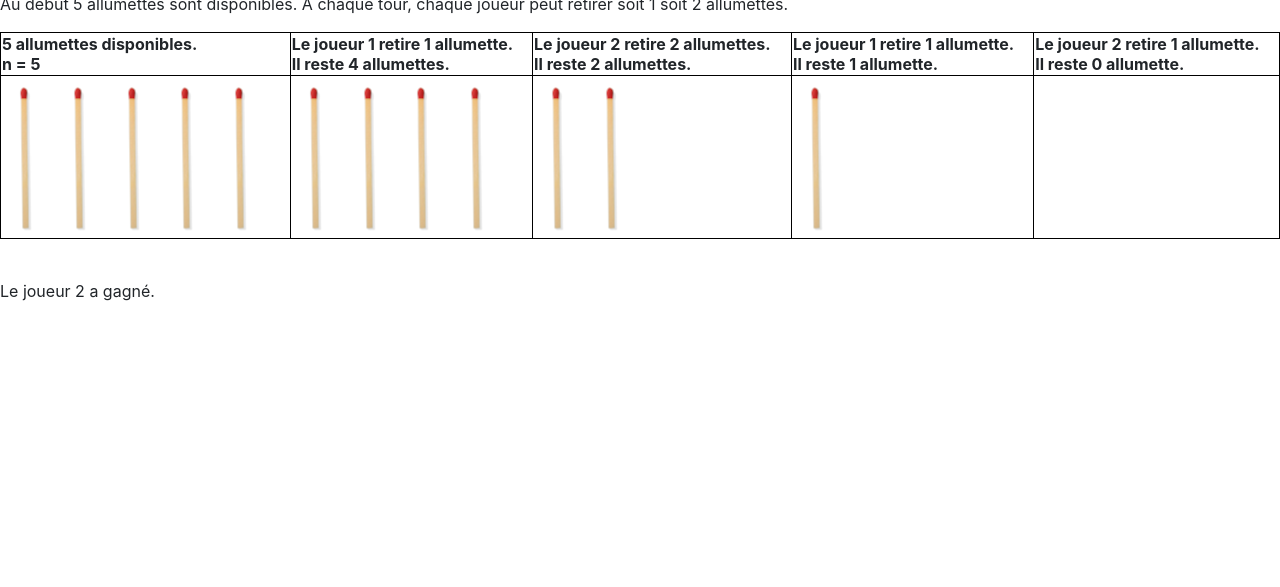
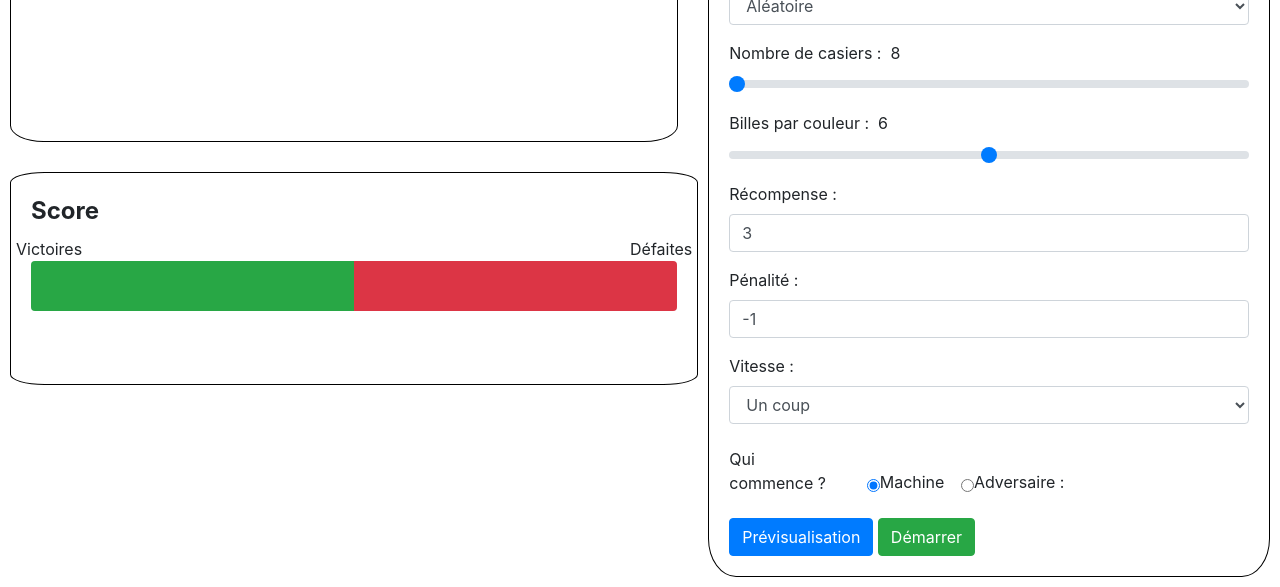
Before and after one commit to Terra-Numerica/Reinforcement-Learning, a plain HTML site: page src/web_version/MainPage.html in a window 1280 px wide. Shown: the part 365-952 px from the top of the page. Before the commit the page ends 800 px from the top, so only its background shows below. Drawn offline with nearby package versions, Linux system fonts and the light colour scheme.

Commit message:
form over with styling, data handling next

```diff
--- /dev/null
+++ b/src/web_version/Adaptation.js
@@ -0,0 +1,4 @@
+function updateTooltipValue(element) {
+    $(element).attr('data-original-title', element.value).tooltip('show');
+    $(element).siblings('span').text('\xa0' + element.value);
+}
--- a/src/web_version/MainPage.html
+++ b/src/web_version/MainPage.html
@@ -12,6 +12,7 @@
     <!-- LOCAL SCRIPTS IMPORTS -->
     <script type="text/javascript" src="MainPage.js"></script>
     <script type="text/javascript" src="Interaction.js"></script>
+    <script type="text/javascript" src="Adaptation.js"></script>
     <script type="text/javascript" src="localization/languages.js"></script>
     <link rel="stylesheet" href="styling/style.css">
 </head>
@@ -37,7 +38,7 @@
             </ul>
         </div>
     </nav>
-    <div id="rules_game" class="tab">
+    <div id="rules_game" class="tab hidden">
         <h1 translate="rules_game"></h1>
         <br>
         <p translate="rules_gist"></p>
@@ -200,9 +201,9 @@
         </table>
     </div>
 
-    <div id="adaptation" class="tab hidden">
+    <div id="adaptation" class="tab">
         <div id="adapt_visualization">
-            <label for="adapt_visualization" translate="adaptation_vizualisation"></label>
+            <legend for="adapt_visualization" translate="adaptation_vizualisation"></legend>
             <!--
                 TODO:
                 - Create one basket
@@ -214,43 +215,98 @@
         </div>
 
         <div id="adapt_score">
-            <label for="adapt_score" translate="adaptation_score"></label>
+            <legend for="adapt_score" translate="adaptation_score"></legend>
+            <div class="d-flex row justify-content-between">
             <span id="adapt_victories" translate="adaptation_victories"></span>
             <span id="adapt_defeats" translate="adaptation_defeats"></span>
+            </div>
             <div class="progress">
-                <div class="progress-bar bg-success" role="progressbar" style="width: 50%" aria-valuenow="50" aria-valuemin="0" aria-valuemax="100"></div>
-                <div class="progress-bar bg-danger" role="progressbar" style="width: 50%" aria-valuenow="50" aria-valuemin="0" aria-valuemax="100"></div>
+                <div class="progress-bar bg-success" role="progressbar" style="width: 50%" aria-valuenow="50"
+                    aria-valuemin="0" aria-valuemax="100"></div>
+                <div class="progress-bar bg-danger" role="progressbar" style="width: 50%" aria-valuenow="50"
+                    aria-valuemin="0" aria-valuemax="100"></div>
             </div>
-
         </div>
 
         <form id="adapt_param">
-            <label for="adapt_param" translate="adaptation_parameters"></label>
-            <fieldset>
-                <legend translate="adaptation_possible_moves"></legend>
-                <div>
+            <legend for="adapt_param" translate="adaptation_parameters"></legend>
+            <fieldset class="form-group row align-items-center">
+                <label for="pick_nb_of_moves_possible" class="col-sm-3 col-form-label"
+                    translate="adaptation_possible_moves"></label>
+                <div class="col-sm align-self-end" id="pick_nb_of_moves_possible">
+                    <div class="form-check form-check-inline">
                         <input type="radio" id="one_move" name="nb_moves" value="1" checked>
                         <label for="1">1</label>
                     </div>
-                <div>
+                    <div class="form-check form-check-inline">
                         <input type="radio" id="two_move" name="nb_moves" value="2">
                         <label for="2">2</label>
                     </div>
-                  <div>
+                    <div class="form-check form-check-inline">
                         <input type="radio" id="three_move" name="nb_moves" value="3">
                         <label for="3">3</label>
                     </div>
-                  <div>
+                    <div class="form-check form-check-inline">
                         <input type="radio" id="four_move" name="nb_moves" value="4">
                         <label for="4">4</label>
                     </div>
-                  <div>
+                    <div class="form-check form-check-inline">
                         <input type="radio" id="five_move" name="nb_moves" value="5">
                         <label for="5">5</label>
                     </div>
-
+                </div>
             </fieldset>
-
+            <div class="form-group">
+                <label for="select_opponent" translate="adaptation_select_opp"></label>
+                <select class="form-control" id="select_opponent">
+                    <option translate="adaptation_random"></option>
+                    <option translate="adaptation_machine"></option>
+                    <option translate="adaptation_expert"></option>
+                </select>
+            </div>
+            <div class="form-group">
+                <label for="pick_baskets_nb" translate="adaptation_nb_baskets"></label>
+                <span>&nbsp;8</span>
+                <input type="range" id="pick_baskets_nb" class="custom-range" min="8" max="16" step="1" value="8"
+                    data-toggle="tooltip" data-placement="left" oninput="updateTooltipValue(this)">
+            </div>
+            <div class="form-group">
+                <label for="balls_per_color" translate="adaptation_balls_color"></label>
+                <span>&nbsp;6</span>
+                <input type="range" id="balls_per_color" class="custom-range" min="2" max="10" step="1" value="6"
+                    data-toggle="tooltip" data-placement="left" oninput="updateTooltipValue(this)">
+            </div>
+            <div class="form-group">
+                <label for="pick_reward" translate="adaptation_reward"></label>
+                <input type="number" id="pick_reward" class="form-control" placeholder=3 value=3 min=0>
+            </div>
+            <div class="form-group">
+                <label for="pick_penalty" translate="adaptation_penalty"></label>
+                <input type="number" id="pick_penalty" class="form-control" placeholder=-1 value=-1 max=0>
+            </div>
+            <div class="form-group">
+                <label for="pick_speed" translate="adaptation_speed"></label>
+                <select class="form-control" id="pick_speed">
+                    <option translate="adaptation_one_move"></option>
+                    <option translate="adaptation_one_game"></option>
+                    <option translate="adaptation_non_stop"></option>
+                </select>
+            </div>
+            <fieldset class="form-group row align-items-center">
+                <label class="col-sm-3 col-form-label" translate="adaptation_who_starts"></label>
+                <div id="picks_who_starts" class="col-sm align-self-end">
+                    <div class="form-check form-check-inline">
+                        <input type="radio" id="machine_starts" name="picks_who_starts" value="1" checked>
+                        <label for="1" translate="adaptation_machine"></label>
+                    </div>
+                    <div class="form-check form-check-inline">
+                        <input type="radio" id="opponent_starts" name="picks_who_starts" value="1">
+                        <label for="2" translate="adaptation_select_opp"></label>
+                    </div>
+                </div>
+            </fieldset>
+            <button type="button" class="btn btn-primary" translate="adaptation_preview"></button>
+            <button type="submit" class="btn btn-success" onclick="return false" translate="adaptation_start"></button>
         </form>
     </div>
 
--- a/src/web_version/MainPage.js
+++ b/src/web_version/MainPage.js
@@ -1,5 +1,6 @@
 $(document).ready(function () {
     setLang()
+    $('[data-toggle="tooltip"]').tooltip()
 });
 
 let langPicked = $('html')[0].lang;
@@ -35,7 +36,6 @@ function showTab(page, event) {
 function setLang(){
     $("[translate]").each(function () {
         var key = $(this).attr("translate");
-        console.log(key)
         if(langPicked == "en") {
             var value = texts[key][langPicked];
         } else if(langPicked == "fr") {
--- a/src/web_version/localization/languages.js
+++ b/src/web_version/localization/languages.js
@@ -267,7 +267,67 @@ let texts = {
         en: "Choice of parameters"
     },
     "adaptation_possible_moves": {
-        fr: "Coups possibles",
-        en: "Possible moves"
+        fr: "Coups possibles :",
+        en: "Possible moves:"
+    },
+    "adaptation_select_opp": {
+        fr: "Adversaire :",
+        en: "Opponent:"
+    },
+    "adaptation_random": {
+        fr: "Aléatoire",
+        en: "Random"
+    },
+    "adaptation_machine": {
+        fr: "Machine",
+        en: "Machine"
+    },
+    "adaptation_expert": {
+        fr: "Expert",
+        en: "Expert"
+    },
+    "adaptation_nb_baskets": {
+        fr: "Nombre de casiers :",
+        en: "Number of baskets:"
+    },
+    "adaptation_balls_color" : {
+        fr: "Billes par couleur :",
+        en: "Balls per color:"
+    },
+    "adaptation_reward": {
+        fr: "Récompense :",
+        en: "Reward:"
+    },
+    "adaptation_penalty" : {
+        fr: "Pénalité :",
+        en: "Penalty:"
+    },
+    "adaptation_speed": {
+        fr: "Vitesse :",
+        en: "Speed:"
+    },
+    "adaptation_one_move": {
+        fr: "Un coup",
+        en: "One move"
+    },
+    "adaptation_one_game": {
+        fr: "Une partie",
+        en: "One game"
+    },
+    "adaptation_non_stop": {
+        fr: "Non stop",
+        en: "Non stop"
+    },
+    "adaptation_who_starts": {
+        fr: "Qui commence ?",
+        en: "Who starts ?"
+    },
+    "adaptation_preview": {
+        fr: "Prévisualisation",
+        en: "Preview"
+    },
+    "adaptation_start": {
+        fr: "Démarrer",
+        en: "Start"
     },
 }
--- a/src/web_version/styling/style.css
+++ b/src/web_version/styling/style.css
@@ -6,6 +6,11 @@ table,
 th,
 td {
     border: 1px solid black;
+}
+
+legend {
+    font-weight: bold;
+    /* displace it on the corner left like in the swing version */
 }
 
 #lang_switch{
@@ -69,8 +74,15 @@ td {
     grid-template-columns: auto auto auto;
 }
 
+#adapt_visualization, #adapt_score, #adapt_param{
+    border: 1px solid black;
+    border-radius: 5%;
+    padding: 20px;
+    margin: 10px;
+}
+
 #adapt_visualization{
-    background-color: forestgreen;
+    /*background-color: forestgreen;*/
     min-height: 60%;
     min-width: 60%;
     grid-column: 1 / 3;
@@ -78,16 +90,18 @@ td {
 }
 
 #adapt_score{
-    background-color: purple;
-    min-width: 50%;
-    max-width: 80%;
-    margin: auto;
+    /*background-color: purple;*/
+    min-width: 100%;
+    max-height: 50%;
     grid-column: 1/3;
     grid-row: 2;
 }
 
+#adapt_score > .progress{
+    height: 50px;
+}
+
 #adapt_param{
-    background-color: aqua;
     grid-column: 3 ;
     grid-row: 1 / 3;
 }
```
Also changed, not shown: src/web_version/Interaction.js (+0 -7 lines), src/web_version/Simulation.js (deleted). Lines whose indentation alone changed are shown as unchanged.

> [How to complete this task] Exactly reproduce the run of lines from the start of the listing through the line with "form over with styling, data handling next", inclusive; pictures are not copied.

> [Response for this exercise]
Before and after one commit to Terra-Numerica/Reinforcement-Learning, a plain HTML site: page src/web_version/MainPage.html in a window 1280 px wide. Shown: the part 365-952 px from the top of the page. Before the commit the page ends 800 px from the top, so only its background shows below. Drawn offline with nearby package versions, Linux system fonts and the light colour scheme.

Commit message:
form over with styling, data handling next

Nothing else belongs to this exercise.